Shares of Disney fell as much as 2.6 percent to $104.25 in extended trading after the announcements. Netflix, which is losing a key supplier, lost 3.5 percent $172.15.
The ability to stream some of Disney’s most valuable sports and films without a cable TV subscription shows how rapidly the business is changing. The new Disney entertainment service will feature Disney films, as well as new programs and content from the company’s Disney Channel library. Those will include movies from the Disney studios and Pixar, but not Marvel or Lucasfilm, the producer of “Star Wars.”
The immediate fallout for Netflix is minimal, though investors may fear other Hollywood studios will move against the company and more carefully restrict what they sell to the online service. Netflix will spend more than $6 billion on programming in 2017, much of it from other media outlets, and has a long term budget of $15.7 billion.
“U.S. Netflix members will have access to Disney films on the service through the end of 2019, including all new films that are shown theatrically through the end of 2018,” Los Gatos, California-based Netflix said in a statement. “We continue to do business with the Walt Disney Company on many fronts, including our ongoing relationship with Marvel TV.”
To jumpstart its new services, Disney is buying control of BamTech, the streaming arm of Major League Baseball, in which it previously held a one-third stake. The company is paying $1.58 billion to raise its stake to 75 percent. Disney said it plans to market the Disney and ESPN streaming services directly to consumers, in app stores and from authorized pay-TV providers.
To address the concerns of pay-TV services, Iger said on a call with investors that none of the programming currently on ESPN would be on the online service. Plans for the two services have major ramifications for pay TV providers like Comcast Corp. and AT&T Inc.’s DirecTV. Subscribers pay more than $7 a month for ESPN, making it the most expensive basic cable channel and a major reason why consumers sign up for pay TV.

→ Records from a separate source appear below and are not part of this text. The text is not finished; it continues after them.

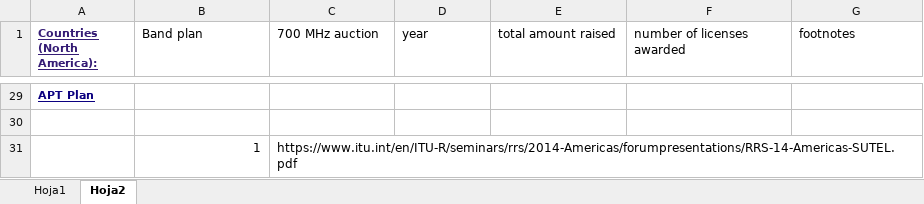
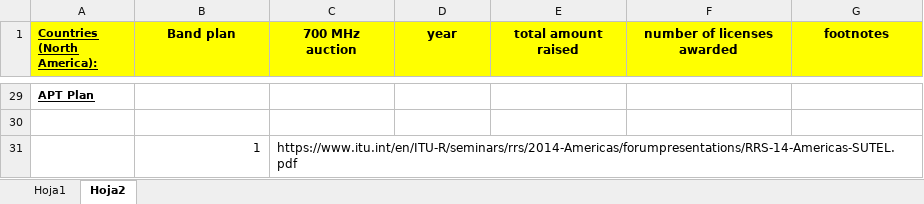
Before and after one commit to connor-b1/econometrics, an Excel workbook: auction data.xlsx, sheet Hoja2, drawn as a sheet; only a part is shown, gaps mark what is left out; values as stored, in another font and other column widths than the file's, no borders; the diff covers the shown part only; the diff names each change by its address in the sheet, - before the commit and + after, or states it on an @@ line.

```diff
--- a/auction data.xlsx (sheet Hoja2)
+++ b/auction data.xlsx (sheet Hoja2)
-A1:G1 fill: none
+A1:G1 fill: #FFFF00
-A1 text colour: #351C75
+A1 text colour: black
@@ B1:G1 bold: off → on, alignment: left → center @@
-A29 text colour: #0B0080
+A29 text colour: black
```
Also changed, not shown: 19 edited cells and cell formats elsewhere in this sheet, 2 other files.
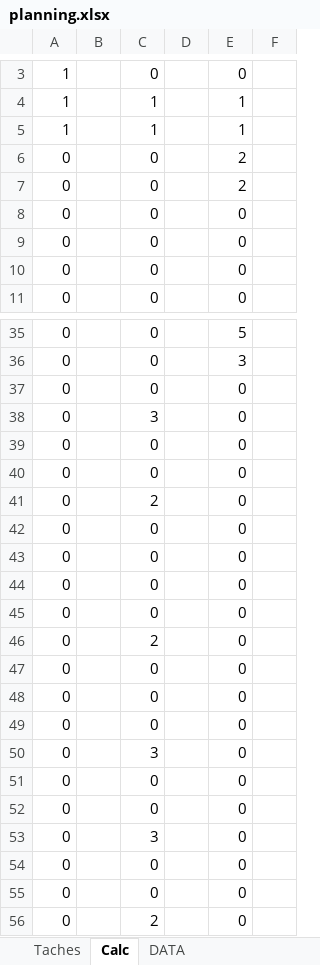
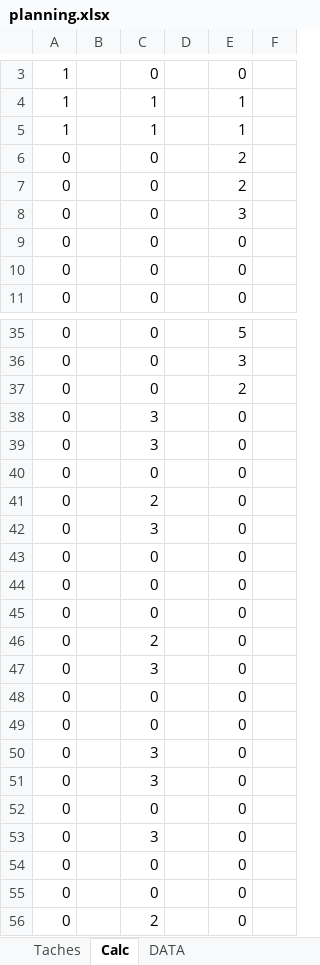
Before and after one commit to KDlotusk/Aqua-Guardian, an Excel workbook: planning.xlsx, sheet Calc, drawn as a sheet; only a part is shown, gaps mark what is left out; values as stored, in another font and other column widths than the file's, no borders; removed rows and columns are numbered as before the commit, all else as after; the diff covers the shown part only; the diff names each change by its address in the sheet, - before the commit and + after, or states it on an @@ line.

```diff
--- a/planning.xlsx (sheet Calc)
+++ b/planning.xlsx (sheet Calc)
@@ row 8 moved to row 15: 0 @@
@@ row 28 moved to row 8: 0 @@
-row 37: 0 |  | 0 |  | 0
+row 37: 0 |  | 0 |  | 2
+row 38: 0 |  | 3 |  | 0
-row 40: 0 |  | 0 |  | 0
-row 42: 0 |  | 0 |  | 0
+row 42: 0 |  | 3 |  | 0
-row 47: 0 |  | 0 |  | 0
+row 47: 0 |  | 3 |  | 0
-row 51: 0 |  | 0 |  | 0
+row 51: 0 |  | 3 |  | 0
```
Also changed, not shown: 7 added rows, 7 removed rows, 2 moved rows and 4 edited cells elsewhere in this sheet, sheet Taches, formulas that keep their value.
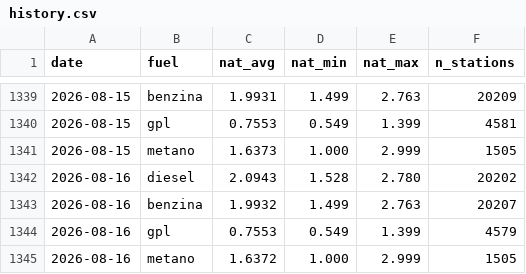
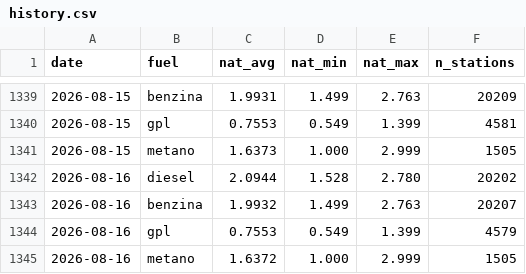
Before and after one commit to martucc/Fuel-Now, a CSV file: data/history.csv, drawn as a sheet; only a part is shown, gaps mark what is left out.

```diff
--- a/data/history.csv
+++ b/data/history.csv
@@ -1341,3 +1341,3 @@ date,fuel,nat_avg,nat_min,nat_max,n_stations
 2026-08-15,metano,1.6373,1.000,2.999,1505
-2026-08-16,diesel,2.0943,1.528,2.780,20202
+2026-08-16,diesel,2.0944,1.528,2.780,20202
 2026-08-16,benzina,1.9932,1.499,2.763,20207
```
Also changed, not shown: 1 other file.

As if to underscore the growing threat to its business, Disney on Tuesday also reported fiscal third-quarter sales that missed analysts’ estimates, because of shrinking ad sales at ESPN and lower results from its film division.
Sales were little changed at $14.2 billion in the period ended July 1, Disney said, and trailed analysts’ estimates of $14.4 billion. Profit fell to $1.58 a share, beating the $1.55 average of analysts’ projections.
Profits at the company’s cable networks division fell 23 percent to $1.46 billion, due to higher programming costs and lower ad revenue.
Disney warned last year that fiscal 2017 would be difficult, hurt by rising costs to televise National Basketball Association games and fewer films being released by its studio.
— With assistance by Gerry Smith, and Anousha Sakoui